Empathy may not be a priority for some managers, but it would be wise for them to reevaluate that stance if they want to be better leaders. So reports Entrepreneur India.
"When employees observe that their manager understands their feelings, it automatically creates a bond of trust between them," the article notes. "If they trust you, they will take more effort to push themselves out of their comfort zone."
The Empathy Business, a London-based consultant group that releases a Global Empathy Index, found that Facebook, Google Alphabet and LinkedIn were the top three for most empathetic companies in 2016. Indian firms, including Bharat Petroleum, Sun Pharmaceutical Industries, and ICICI Bank, ranked among the worse for empathy.
But Manuel D'Souza, chief human resources officer for Intelenet Global Services, notes that the traditional ways of doing business--of getting things done at any cost--has changed in the last several years.
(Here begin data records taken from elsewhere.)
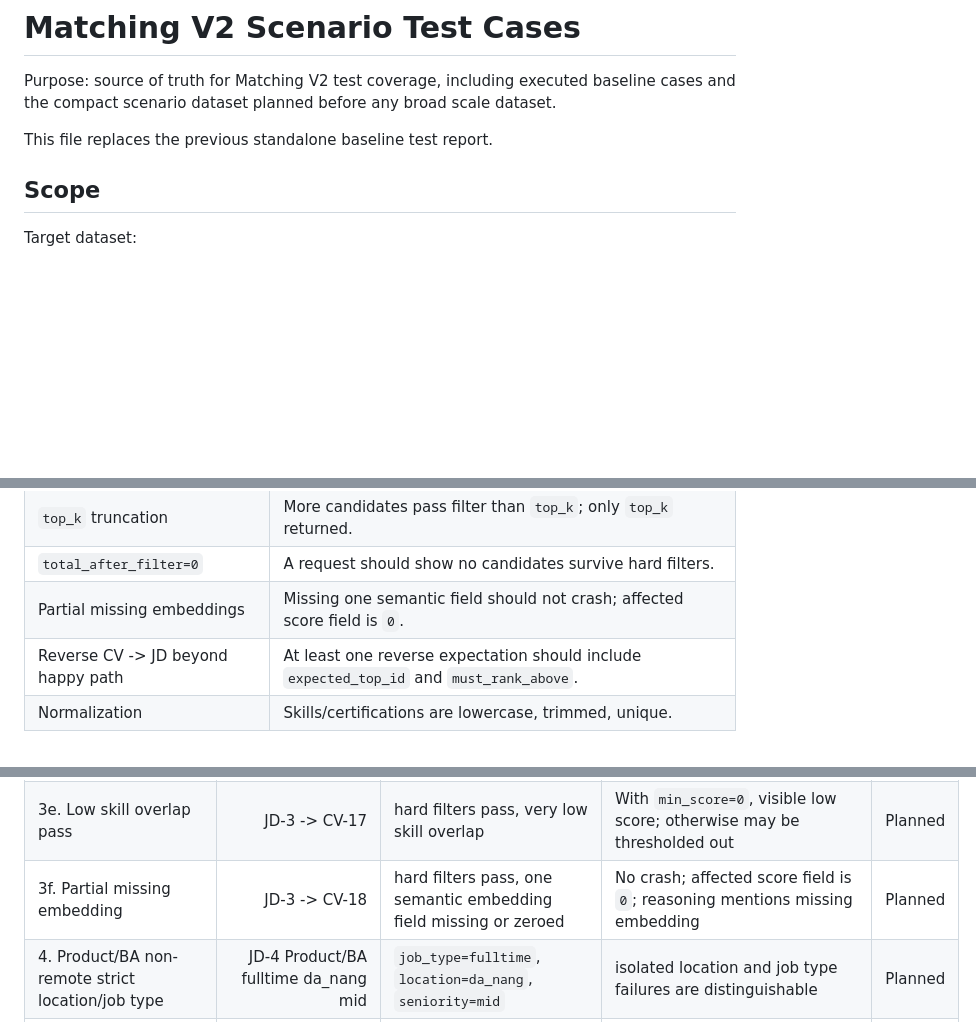
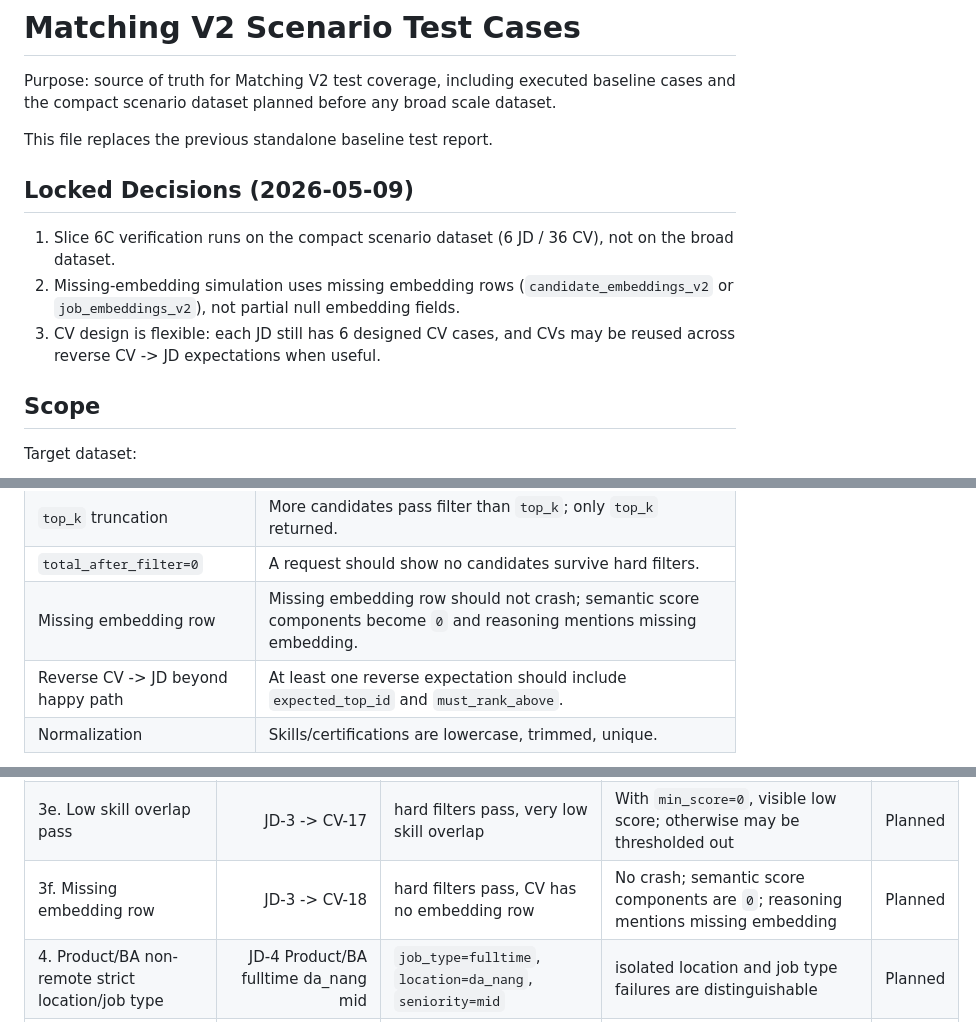
Before and after one commit to TrungHieu-alt/Du-an-tot-nghiep, a Markdown page: docs/matching-v2-scenario-test-cases.md, 3 parts joined by grey strips. Drawn GitHub-style; blank space fills up the shorter version.

```diff
--- a/docs/matching-v2-scenario-test-cases.md
+++ b/docs/matching-v2-scenario-test-cases.md
@@ -3,6 +3,12 @@
 Purpose: source of truth for Matching V2 test coverage, including executed baseline cases and the compact scenario dataset planned before any broad scale dataset.
 
 This file replaces the previous standalone baseline test report.
+
+## Locked Decisions (2026-05-09)
+
+1. Slice 6C verification runs on the compact scenario dataset (6 JD / 36 CV), not on the broad dataset.
+2. Missing-embedding simulation uses missing embedding rows (`candidate_embeddings_v2` or `job_embeddings_v2`), not partial null embedding fields.
+3. CV design is flexible: each JD still has 6 designed CV cases, and CVs may be reused across reverse CV -> JD expectations when useful.
 
 ## Scope
 
@@ -355,7 +361,7 @@ The scenario dataset should focus on these uncovered or weakly covered cases:
 | Tie-break deterministic | Same score should sort by `cv_id asc` for JD -> CV and `job_id asc` for CV -> JD where feasible. |
 | `top_k` truncation | More candidates pass filter than `top_k`; only `top_k` returned. |
 | `total_after_filter=0` | A request should show no candidates survive hard filters. |
-| Partial missing embeddings | Missing one semantic field should not crash; affected score field is `0`. |
+| Missing embedding row | Missing embedding row should not crash; semantic score components become `0` and reasoning mentions missing embedding. |
 | Reverse CV -> JD beyond happy path | At least one reverse expectation should include `expected_top_id` and `must_rank_above`. |
 | Normalization | Skills/certifications are lowercase, trimmed, unique. |
 
@@ -385,7 +391,7 @@ Use deterministic IDs when implementing, for example JD `4001..4006` and CV `300
 | 3c. Noisy analytics pass | JD-3 -> CV-15 | mid, fulltime, tp_hcm, `thac_si`, adjacent analytics profile | CV-15 passes but ranks below CV-13/CV-14 | Planned |
 | 3d. Education lower fail | JD-3 -> CV-16 | all hard-filter fields match, but `education=lop_12` | CV-16 excluded by education only | Planned |
 | 3e. Low skill overlap pass | JD-3 -> CV-17 | hard filters pass, very low skill overlap | With `min_score=0`, visible low score; otherwise may be thresholded out | Planned |
-| 3f. Partial missing embedding | JD-3 -> CV-18 | hard filters pass, one semantic embedding field missing or zeroed | No crash; affected score field is `0`; reasoning mentions missing embedding | Planned |
+| 3f. Missing embedding row | JD-3 -> CV-18 | hard filters pass, CV has no embedding row | No crash; semantic score components are `0`; reasoning mentions missing embedding | Planned |
 | 4. Product/BA non-remote strict location/job type | JD-4 Product/BA fulltime da_nang mid | `job_type=fulltime`, `location=da_nang`, `seniority=mid` | isolated location and job type failures are distinguishable | Planned |
 | 4a. Strong Product/BA pass | JD-4 -> CV-19 | fulltime, da_nang, mid, strong BA/product skills | CV-19 rank 1 | Planned |
 | 4b. Good Product/BA pass | JD-4 -> CV-20 | fulltime, da_nang, mid, good product analyst profile | CV-20 ranks below CV-19 | Planned |
```
Also changed, not shown: other parts of docs/matching-v2-scenario-test-cases.md (+1 -1 lines), AGENTS.md (+36 -0 lines).
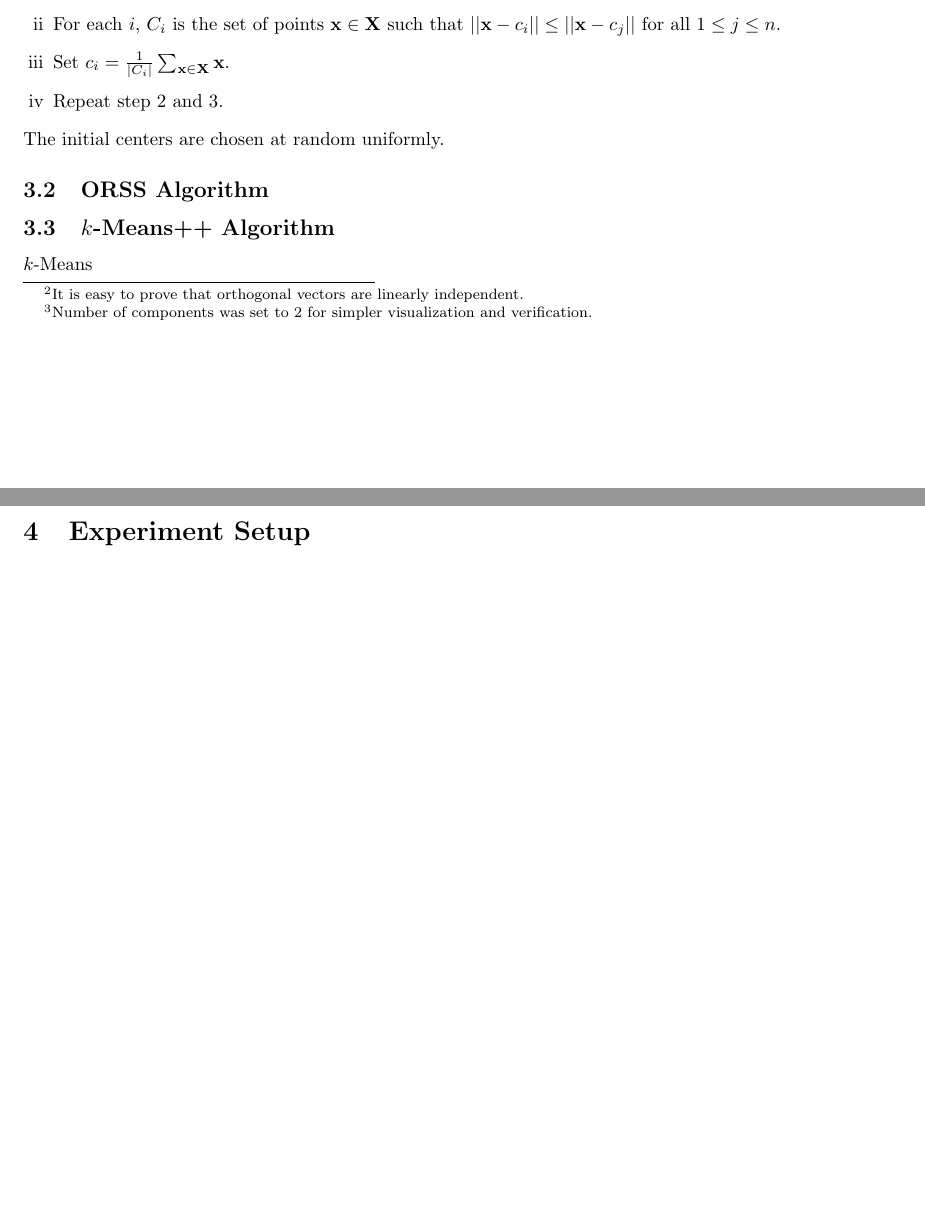
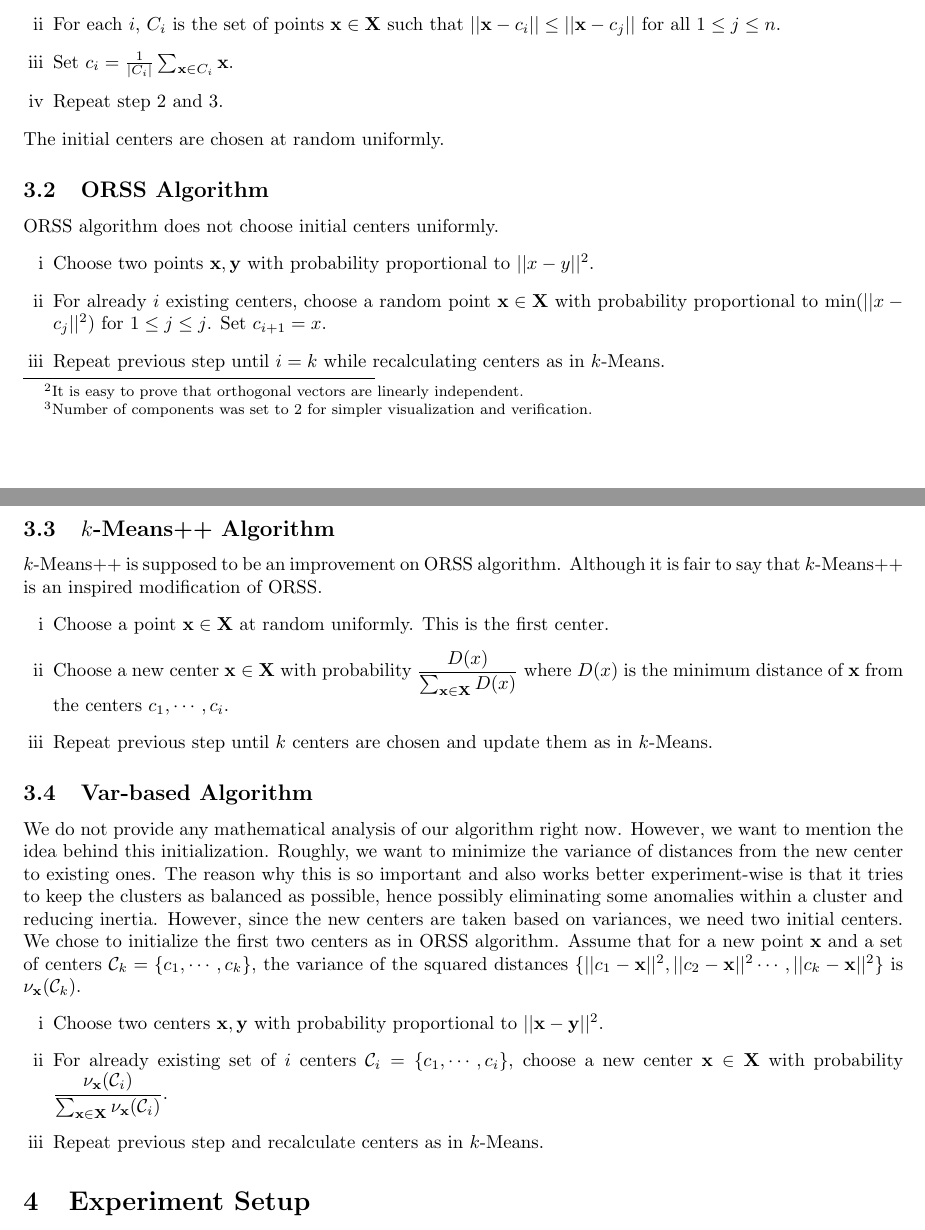
Before and after one commit to proafxin/seeding-kmeans, a LaTeX paper (doc/kmeans_comp_var.tex): two parts of pages 2 and 3 of 4 before the commit and two parts of pages 2 and 3 of 5 after it, joined at a grey line, cut so that both start at the same text, the shorter picture padded with empty space. Compiled offline with pdfLaTeX.

Commit message:
added algorithms

```diff
--- a/doc/kmeans_comp_var.tex
+++ b/doc/kmeans_comp_var.tex
@@ -47,13 +47,31 @@
 		\begin{enumerate}[i]
 			\item Choose $k$ centers $\mathcal{C}=\{c_1,c_2,\cdots,c_k\}$ randomly.
 			\item For each $i$, $C_i$ is the set of points $\mathbf{x}\in\mathbf{X}$ such that $||\mathbf{x}-c_i||\leq ||\mathbf{x}-c_j||$ for all $1\leq j\leq n$.
-			\item Set $c_i=\frac{1}{|C_i|}\sum_{\mathbf{x}\in\mathbf{X}}\mathbf{x}$.
+			\item Set $c_i=\frac{1}{|C_i|}\sum_{\mathbf{x}\in C_i}\mathbf{x}$.
 			\item Repeat step $2$ and $3$.
 		\end{enumerate}
 	The initial centers are chosen at random uniformly.
 	\subsection{ORSS Algorithm}
+	ORSS algorithm does not choose initial centers uniformly.
+		\begin{enumerate}[i]
+			\item Choose two points $\mathbf{x},\mathbf{y}$ with probability proportional to $||x-y||^2$.
+			\item For already $i$ existing centers, choose a random point $\mathbf{x}\in\mathbf{X}$ with probability proportional to $\min(||x-c_j||^2)$ for $1\leq j\leq j$. Set $c_{i+1}=x$.
+			\item Repeat previous step until $i=k$ while recalculating centers as in $k$-Means.
+		\end{enumerate}
 	\subsection{$k$-Means++ Algorithm}
-	$k$-Means
+	$k$-Means++ is supposed to be an improvement on ORSS algorithm. Although it is fair to say that $k$-Means++ is an inspired modification of ORSS.
+		\begin{enumerate}[i]
+			\item Choose a point $\mathbf{x}\in\mathbf{X}$ at random uniformly. This is the first center.
+			\item Choose a new center $\mathbf{x}\in\mathbf{X}$ with probability $\dfrac{D(x)}{\sum_{\mathbf{x}\in\mathbf{X}}D(x)}$ where $D(x)$ is the minimum distance of $\mathbf{x}$ from the centers $c_{1},\cdots,c_i$.
+			\item Repeat previous step until $k$ centers are chosen and update them as in $k$-Means.
+		\end{enumerate}
+	\subsection{Var-based Algorithm}
+	We do not provide any mathematical analysis of our algorithm right now. However, we want to mention the idea behind this initialization. Roughly, we want to minimize the variance of distances from the new center to existing ones. The reason why this is so important and also works better experiment-wise is that it tries to keep the clusters as balanced as possible, hence possibly eliminating some anomalies within a cluster and reducing inertia. However, since the new centers are taken based on variances, we need two initial centers. We chose to initialize the first two centers as in ORSS algorithm. Assume that for a new point $\mathbf{x}$ and a set of centers $\mathcal{C}_k=\{c_1,\cdots,c_k\}$, the variance of the squared distances $\{||c_1-\mathbf{x}||^2,||c_2-\mathbf{x}||^2\cdots,||c_k-\mathbf{x}||^2\}$ is $\nu_\mathbf{x}(\mathcal{C}_k)$.
+		\begin{enumerate}[i]
+			\item Choose two centers $\mathbf{x},\mathbf{y}$ with probability proportional to $||\mathbf{x}-\mathbf{y}||^2$.
+			\item For already existing set of $i$ centers $\mathcal{C}_i=\{c_1,\cdots,c_i\}$, choose a new center $\mathbf{x}\in\mathbf{X}$ with probability $\dfrac{\nu_\mathbf{x}(\mathcal{C}_i)}{\sum_{\mathbf{x}\in\mathbf{X}}\nu_\mathbf{x}(\mathcal{C}_i)}$.
+			\item Repeat previous step and recalculate centers as in $k$-Means.
+		\end{enumerate}
 	\section{Experiment Setup}
 	We ensure that all algorithms are run under the same conditions. All of them share the same environment and no special optimizations were made for any particular algorithm. Only CPU was used to determine the values we are interested in and no parallelism mechanism was in place for speeding up the process. This way, we can get an idea about the raw performance metrics of the algorithms involved.
 
```
Also changed, not shown: doc/kmeans_comp_var.pdf, doc/kmeans_comp_var.tex (2 more changed lines).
"Today's workplace environment appeals for an evolved approach to management style," D'Souza says. "When you, as an organization communicate with your employees, they want to know that you understand where they're coming from and what they're feeling. We've come a long way since the time when corporate culture frowned upon expressing emotion at work."
And being empathetic does not "necessarily mean you agree," he says. "It's about helping an employee know he or she is being heard."